We have been visiting the Museo Sorolla whenever we were in Madrid and for YEARS. Their website says the Sorolla Museum Foundation was created through the bequest of Clotilde García del Castillo, the painter's widow, who bequeathed her personal collection of his “paintings, notes and drawings” and the family home to the Spanish State in her 1925 will, in order to create a Museum in remembrance of her late husband. The State accepted the bequest and the Sorolla Museum opened as the Sorolla Museum Private Educational Foundation.
It remained in this form until 1993, when new regulations prohibited the State from owning foundations. The institution was then divided into two: The Sorolla Museum, dependent on the Ministry of Education, Culture and Sport, and the Sorolla Museum Foundation, which is still connected to the Museum and is governed by its Board.

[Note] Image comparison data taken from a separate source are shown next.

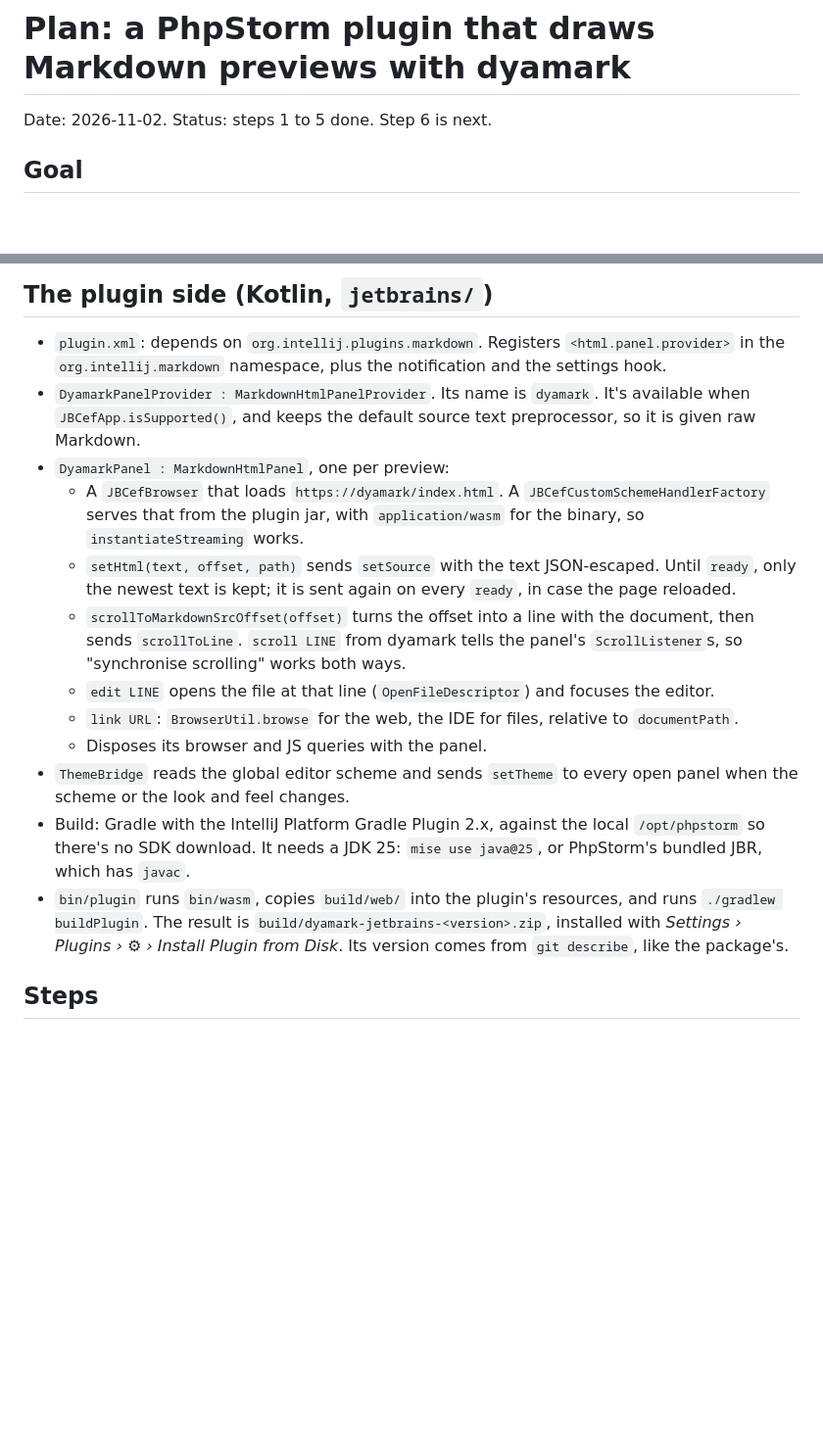
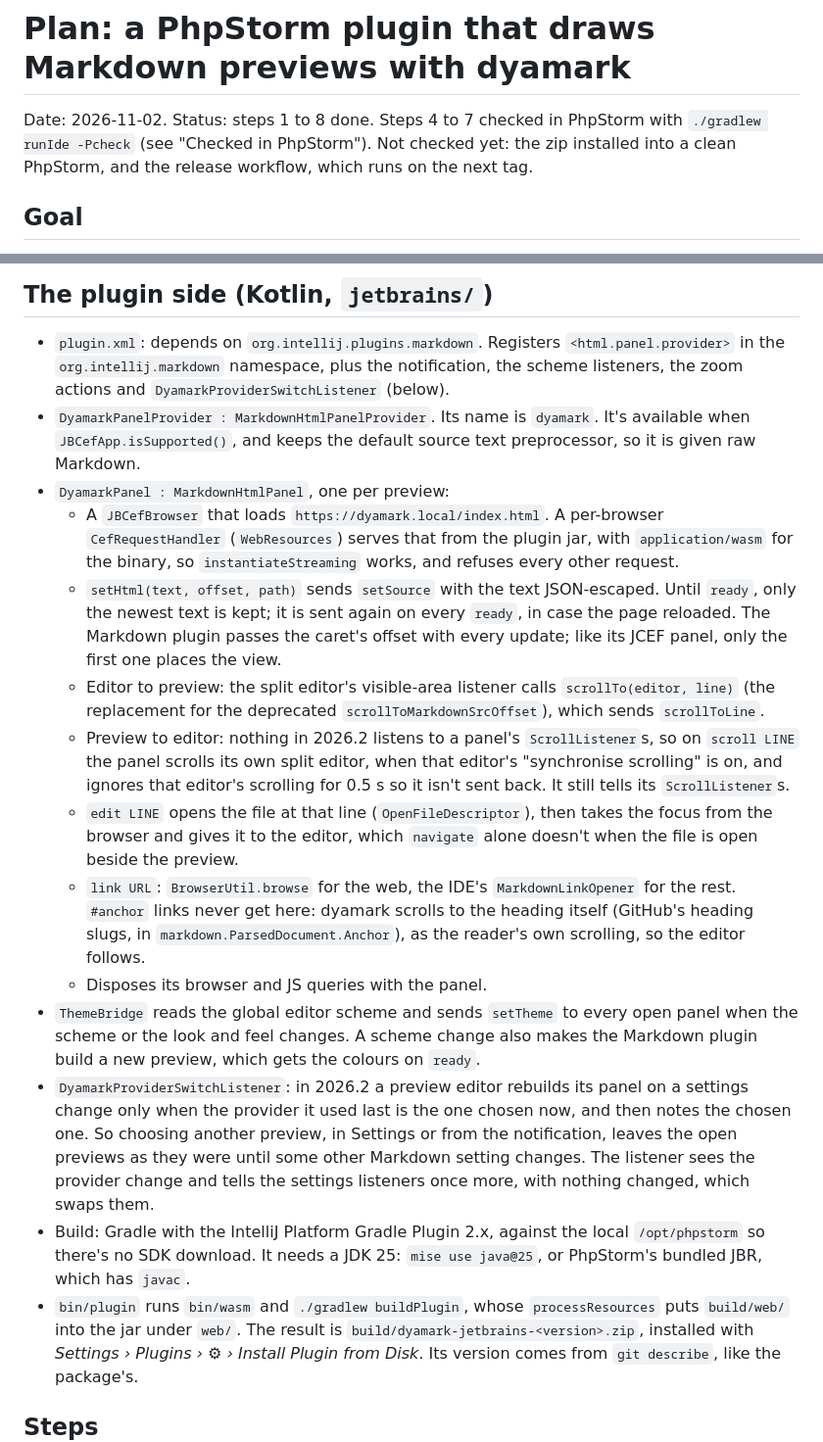
Before and after one commit to shakilnwz/dyamark, a Markdown page: docs/plans/2026-11-01-phpstorm-plugin.md, 2 parts joined by grey strips. Shown at 98% size. Drawn GitHub-style; blank space fills up the shorter version.

```diff
--- a/docs/plans/2026-11-01-phpstorm-plugin.md
+++ b/docs/plans/2026-11-01-phpstorm-plugin.md
@@ -1,6 +1,9 @@
 # Plan: a PhpStorm plugin that draws Markdown previews with dyamark
 
-Date: 2026-11-02. Status: steps 1 to 5 done. Step 6 is next.
+Date: 2026-11-02. Status: steps 1 to 8 done. Steps 4 to 7 checked in
+PhpStorm with `./gradlew runIde -Pcheck` (see "Checked in PhpStorm").
+Not checked yet: the zip installed into a clean PhpStorm, and the
+release workflow, which runs on the next tag.
 
 ## Goal
 
@@ -228,34 +274,54 @@ raw Markdown.
 
 - `plugin.xml`: depends on `org.intellij.plugins.markdown`. Registers
   `<html.panel.provider>` in the `org.intellij.markdown` namespace, plus
-  the notification and the settings hook.
+  the notification, the scheme listeners, the zoom actions and
+  `DyamarkProviderSwitchListener` (below).
 - `DyamarkPanelProvider : MarkdownHtmlPanelProvider`. Its name is
   `dyamark`. It's available when `JBCefApp.isSupported()`, and keeps
   the default source text preprocessor, so it is given raw Markdown.
 - `DyamarkPanel : MarkdownHtmlPanel`, one per preview:
-  - A `JBCefBrowser` that loads `https://dyamark/index.html`. A
-    `JBCefCustomSchemeHandlerFactory` serves that from the plugin jar,
-    with `application/wasm` for the binary, so
-    `instantiateStreaming` works.
+  - A `JBCefBrowser` that loads `https://dyamark.local/index.html`. A
+    per-browser `CefRequestHandler` (`WebResources`) serves that from the
+    plugin jar, with `application/wasm` for the binary, so
+    `instantiateStreaming` works, and refuses every other request.
   - `setHtml(text, offset, path)` sends `setSource` with the text
     JSON-escaped. Until `ready`, only the newest text is kept; it is sent
-    again on every `ready`, in case the page reloaded.
-  - `scrollToMarkdownSrcOffset(offset)` turns the offset into a line
-    with the document, then sends `scrollToLine`. `scroll LINE` from
-    dyamark tells the panel's `ScrollListener`s, so "synchronise
-    scrolling" works both ways.
-  - `edit LINE` opens the file at that line (`OpenFileDescriptor`)
-    and focuses the editor.
-  - `link URL`: `BrowserUtil.browse` for the web, the IDE for
-    files, relative to `documentPath`.
+    again on every `ready`, in case the page reloaded. The Markdown
+    plugin passes the caret's offset with every update; like its JCEF
+    panel, only the first one places the view.
+  - Editor to preview: the split editor's visible-area listener calls
+    `scrollTo(editor, line)` (the replacement for the deprecated
+    `scrollToMarkdownSrcOffset`), which sends `scrollToLine`.
+  - Preview to editor: nothing in 2026.2 listens to a panel's
+    `ScrollListener`s, so on `scroll LINE` the panel scrolls its own
+    split editor, when that editor's "synchronise scrolling" is on, and
+    ignores that editor's scrolling for 0.5 s so it isn't sent back.
+    It still tells its `ScrollListener`s.
+  - `edit LINE` opens the file at that line (`OpenFileDescriptor`), then
+    takes the focus from the browser and gives it to the editor, which
+    `navigate` alone doesn't when the file is open beside the preview.
+  - `link URL`: `BrowserUtil.browse` for the web, the IDE's
+    `MarkdownLinkOpener` for the rest. `#anchor` links never get here:
+    dyamark scrolls to the heading itself (GitHub's heading slugs, in
+    `markdown.ParsedDocument.Anchor`), as the reader's own scrolling, so
+    the editor follows.
   - Disposes its browser and JS queries with the panel.
 - `ThemeBridge` reads the global editor scheme and sends `setTheme` to
-  every open panel when the scheme or the look and feel changes.
+  every open panel when the scheme or the look and feel changes. A
+  scheme change also makes the Markdown plugin build a new preview,
+  which gets the colours on `ready`.
+- `DyamarkProviderSwitchListener`: in 2026.2 a preview editor rebuilds
+  its panel on a settings change only when the provider it used last is
+  the one chosen now, and then notes the chosen one. So choosing another
+  preview, in Settings or from the notification, leaves the open previews
+  as they were until some other Markdown setting changes. The listener
+  sees the provider change and tells the settings listeners once more,
+  with nothing changed, which swaps them.
 - Build: Gradle with the IntelliJ Platform Gradle Plugin 2.x, against the
   local `/opt/phpstorm` so there's no SDK download. It needs a JDK 25:
   `mise use java@25`, or PhpStorm's bundled JBR, which has `javac`.
-- `bin/plugin` runs `bin/wasm`, copies `build/web/` into the plugin's
-  resources, and runs `./gradlew buildPlugin`. The result is
+- `bin/plugin` runs `bin/wasm` and `./gradlew buildPlugin`, whose
+  `processResources` puts `build/web/` into the jar under `web/`. The result is
   `build/dyamark-jetbrains-<version>.zip`, installed with *Settings ›
   Plugins › ⚙ › Install Plugin from Disk*. Its version comes from
   `git describe`, like the package's.
```
Also changed, not shown: other parts of docs/plans/2026-11-01-phpstorm-plugin.md (+45 -2 lines), README.md (+6 -4 lines), jetbrains/check/api.md (added, +5 -0 lines), jetbrains/check/check.md (added, +215 -0 lines), jetbrains/check/notify.md (added, +3 -0 lines), docs/screenshots/preview-dark.png, docs/screenshots/preview-light.png, 11 other files.
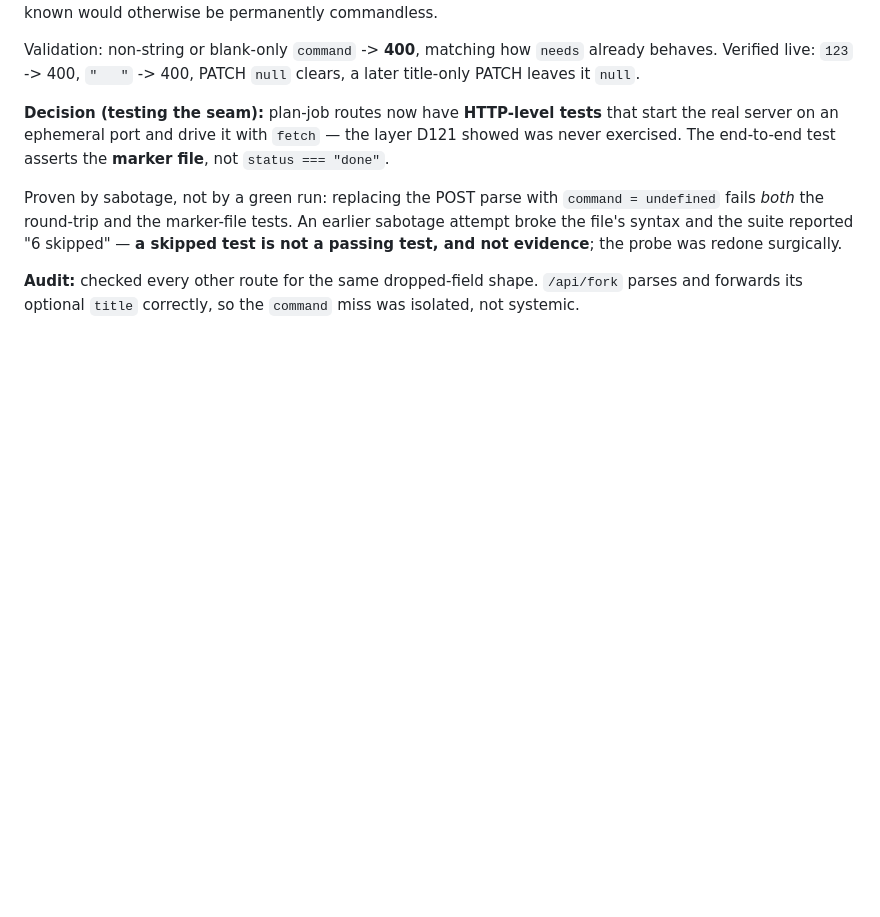
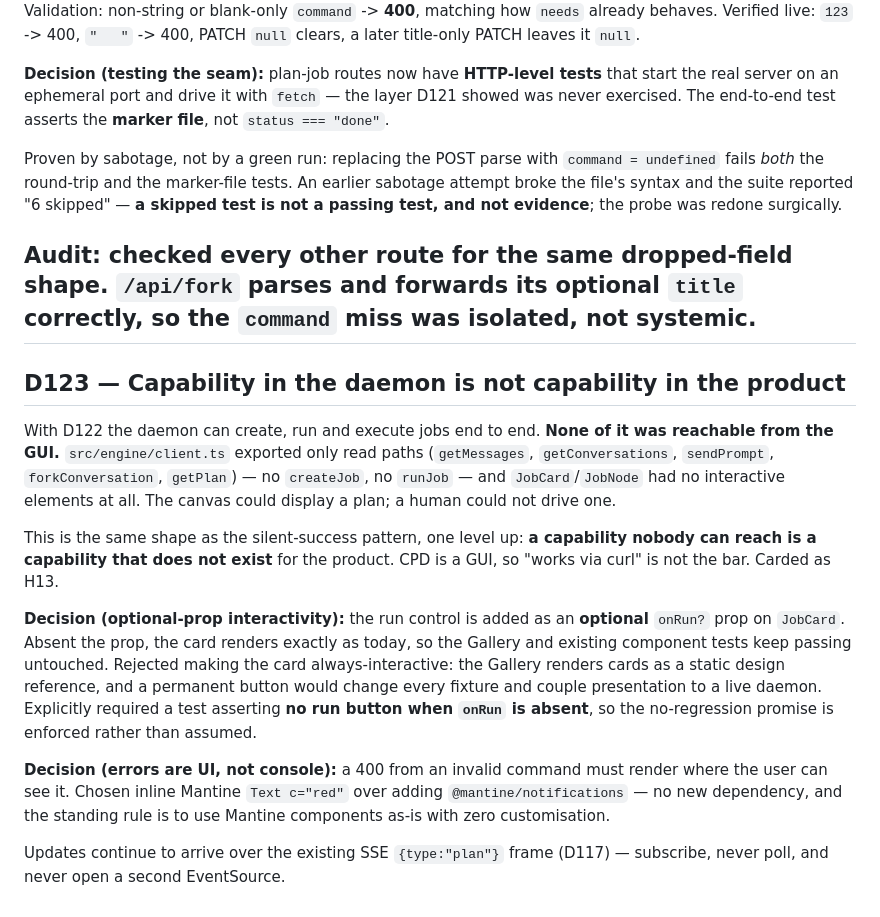
Before and after one commit to clayton-duarte/cpd, a Markdown page: DECISIONS.md, the part around the change. GitHub-like rendering; blank space fills up the shorter version.

Commit message:
docs: D123 daemon capability unreachable from the GUI

```diff
--- a/DECISIONS.md
+++ b/DECISIONS.md
@@ -884,3 +884,29 @@ probe was redone surgically.
 
 **Audit:** checked every other route for the same dropped-field shape. `/api/fork` parses and
 forwards its optional `title` correctly, so the `command` miss was isolated, not systemic.
+---
+
+## D123 — Capability in the daemon is not capability in the product
+
+With D122 the daemon can create, run and execute jobs end to end. **None of it was reachable from
+the GUI.** `src/engine/client.ts` exported only read paths (`getMessages`, `getConversations`,
+`sendPrompt`, `forkConversation`, `getPlan`) — no `createJob`, no `runJob` — and `JobCard`/`JobNode`
+had no interactive elements at all. The canvas could display a plan; a human could not drive one.
+
+This is the same shape as the silent-success pattern, one level up: **a capability nobody can reach
+is a capability that does not exist** for the product. CPD is a GUI, so "works via curl" is not the
+bar. Carded as H13.
+
+**Decision (optional-prop interactivity):** the run control is added as an **optional** `onRun?`
+prop on `JobCard`. Absent the prop, the card renders exactly as today, so the Gallery and existing
+component tests keep passing untouched. Rejected making the card always-interactive: the Gallery
+renders cards as a static design reference, and a permanent button would change every fixture and
+couple presentation to a live daemon. Explicitly required a test asserting **no run button when
+`onRun` is absent**, so the no-regression promise is enforced rather than assumed.
+
+**Decision (errors are UI, not console):** a 400 from an invalid command must render where the user
+can see it. Chosen inline Mantine `Text c="red"` over adding `@mantine/notifications` — no new
+dependency, and the standing rule is to use Mantine components as-is with zero customisation.
+
+Updates continue to arrive over the existing SSE `{type:"plan"}` frame (D117) — subscribe, never
+poll, and never open a second EventSource.
```
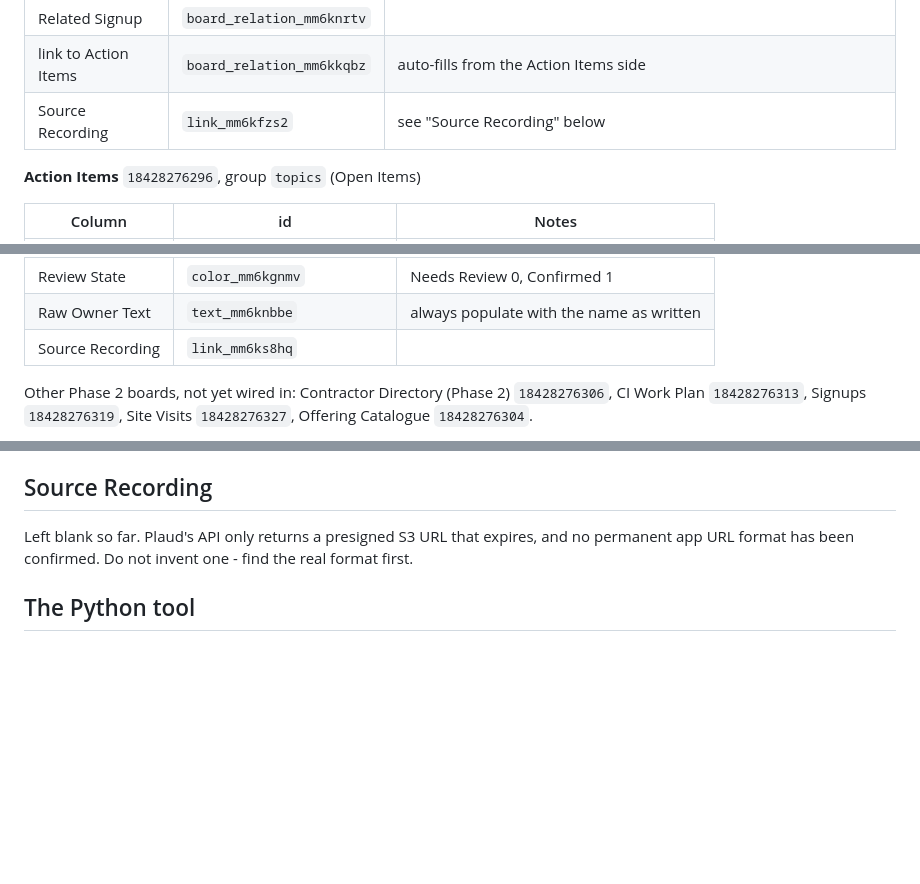
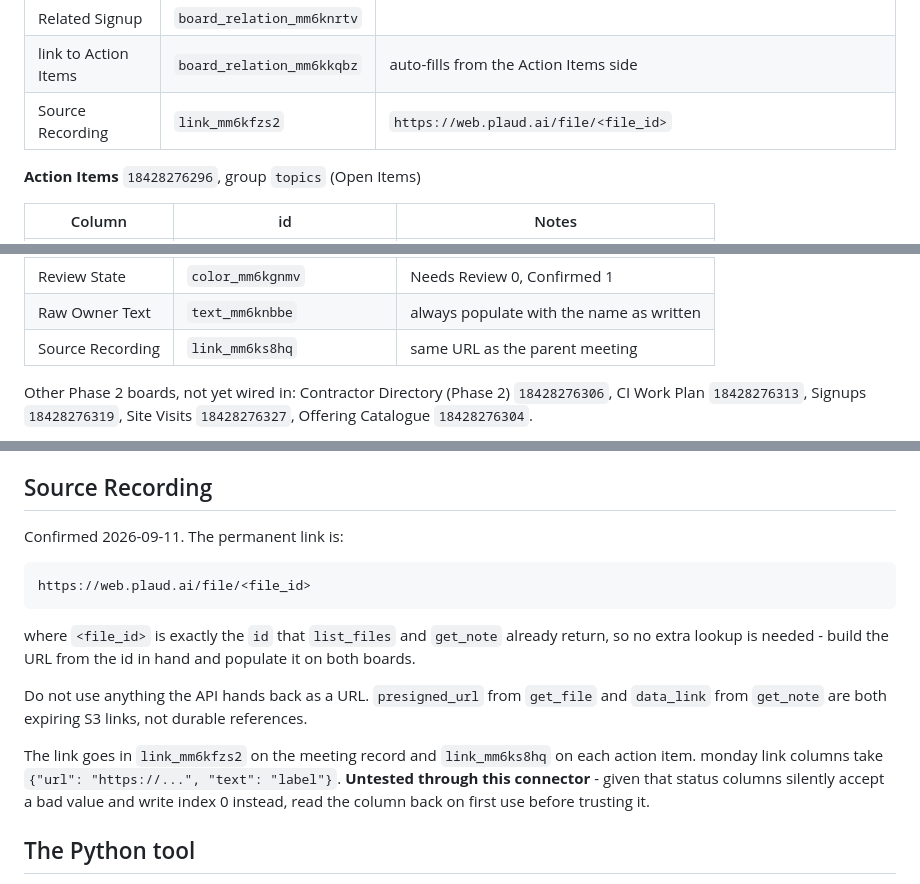
Before and after one commit to CG-420/FORSEC-Tools, a Markdown page: CLAUDE.md, 3 parts joined by grey strips. GitHub-like rendering; blank space fills up the shorter version.

Commit message:
Record the permanent Plaud recording URL format
Chris confirmed it from the browser: https://web.plaud.ai/file/<file_id>,
where the id is exactly what list_files and get_note already return. No
extra lookup needed, so every monday item can carry a link straight back
to its source recording.

Notes explicitly that presigned_url and data_link are not usable for this.
Both are expiring S3 links, which is why the field was left blank until
the real format was known rather than filled with something that would
break within a day.

The link column write itself is still untested through this connector, so
it is flagged to verify on first use - status columns already proved that
a bad value can be accepted silently and written as the wrong thing.

Co-Authored-By: Claude Opus 5 <noreply@anthropic.com>
Claude-Session: https://claude.ai/code/session_01FvTbeNijRgXoaraJC1JwYJ

````diff
--- a/CLAUDE.md
+++ b/CLAUDE.md
@@ -84,7 +84,7 @@ Workspace: Continuous Improvement (`16763083`), folder "Phase 2".
 | Contractor | `board_relation_mm6ksnqf` | to Contractor Directory (Phase 2) |
 | Related Signup | `board_relation_mm6knrtv` | |
 | link to Action Items | `board_relation_mm6kkqbz` | auto-fills from the Action Items side |
-| Source Recording | `link_mm6kfzs2` | see "Source Recording" below |
+| Source Recording | `link_mm6kfzs2` | `https://web.plaud.ai/file/<file_id>` |
 
 **Action Items** `18428276296`, group `topics` (Open Items)
 
@@ -98,7 +98,7 @@ Workspace: Continuous Improvement (`16763083`), folder "Phase 2".
 | Entry Source | `color_mm6khq9w` | AI Pipeline 0, Manual 1 |
 | Review State | `color_mm6kgnmv` | Needs Review 0, Confirmed 1 |
 | Raw Owner Text | `text_mm6knbbe` | always populate with the name as written |
-| Source Recording | `link_mm6ks8hq` | |
+| Source Recording | `link_mm6ks8hq` | same URL as the parent meeting |
 
 Other Phase 2 boards, not yet wired in: Contractor Directory (Phase 2)
 `18428276306`, CI Work Plan `18428276313`, Signups `18428276319`, Site Visits
@@ -145,9 +145,25 @@ Church `105734480`, Zoe Croke `81506160`, Brock `99172273`.
 
 ## Source Recording
 
-Left blank so far. Plaud's API only returns a presigned S3 URL that expires,
-and no permanent app URL format has been confirmed. Do not invent one - find
-the real format first.
+Confirmed 2026-09-11. The permanent link is:
+
+```
+https://web.plaud.ai/file/<file_id>
+```
+
+where `<file_id>` is exactly the `id` that `list_files` and `get_note`
+already return, so no extra lookup is needed - build the URL from the id in
+hand and populate it on both boards.
+
+Do not use anything the API hands back as a URL. `presigned_url` from
+`get_file` and `data_link` from `get_note` are both expiring S3 links, not
+durable references.
+
+The link goes in `link_mm6kfzs2` on the meeting record and `link_mm6ks8hq`
+on each action item. monday link columns take
+`{"url": "https://...", "text": "label"}`. **Untested through this
+connector** - given that status columns silently accept a bad value and
+write index 0 instead, read the column back on first use before trusting it.
 
 ## The Python tool
 
````
Also changed, not shown: other parts of CLAUDE.md (+0 -1 lines).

When we first visited - pre 1993 - the ceilings were peeling, the walls were damp and the place was virtually devoid of visitors - though the art was absolutely STUNNING and made us Sorolla aficionados for life. Over the years the building has had vast improvement, the programme of exhibitions and hangings has extended or been changed around and more areas of the house have increasingly been opened up to visitors. When we visited last week the museum was seriously over-crowded - rather in the manner of 'block buster' exhibitions at a National Gallery though without the space or systems to deal with such numbers. It was wonderful to see so many people now appreciating the superb paintings of this talented artist brought about by the generous bequest of his wife but, oh something has to be done about the numbers, organisation of this success and, to be honest, one or two of the staff. We were treated with consideration and politeness. We didn't have to queue to obtain our tickets as the attendant pulled us from the queue blocking the door to the shop/ticket office/left luggage/and toilets, took our age validations and returned with our free entry tickets. Wonderful, simply wonderful not even to have to pay to see Sorolla's stunning paintings even if we were shoulder to shoulder with other enamoured visitors. We noted though that one of the attendants in the main studio was just WAITING for a visitor to put a toe on one of the rugs on the floor before rudely reproving them. Curators, put a little chain round it so people know they're not allowed to stand on it, or round any precious items they're not allowed too near to so they don't fall foul of the attendants. The little dried flower bundles and pine cones indicating people may not sit on the chairs is discreet, charming and seems effective.
As it happens this current temporary exhibition wasn't for me because the dark environment and oddly positioned lighting played havoc with my sight. The opening up of a different route to get back downstairs certainly should help for a 'through route' but then one finishes up at the front of the house, the opposite side of the building from the shop and temptingly close to the gateway to the street without having to make any post visit purchase. We did work our way back to the shop through the artists in the garden/more folk queueing for tickets to select, and join the queue to pay for our purchases but PHEW! It had to be someone as talented as Sorolla to give us the enjoyment of visiting the Museo Sorolla. Either the admission price has to be raised (would be worth every cent!) or timed, limited number admissions system has to be introduced. We enjoyed Sorolla's paintings for FREE and with not another soul around in the Fundacion Maria Cristina Masaveu Peterson and also in the Prado which is free in the evenings. The Museo Sorolla is now a victim of its own success and needs some tweaking - if not re-thinking. We love it, love it....but....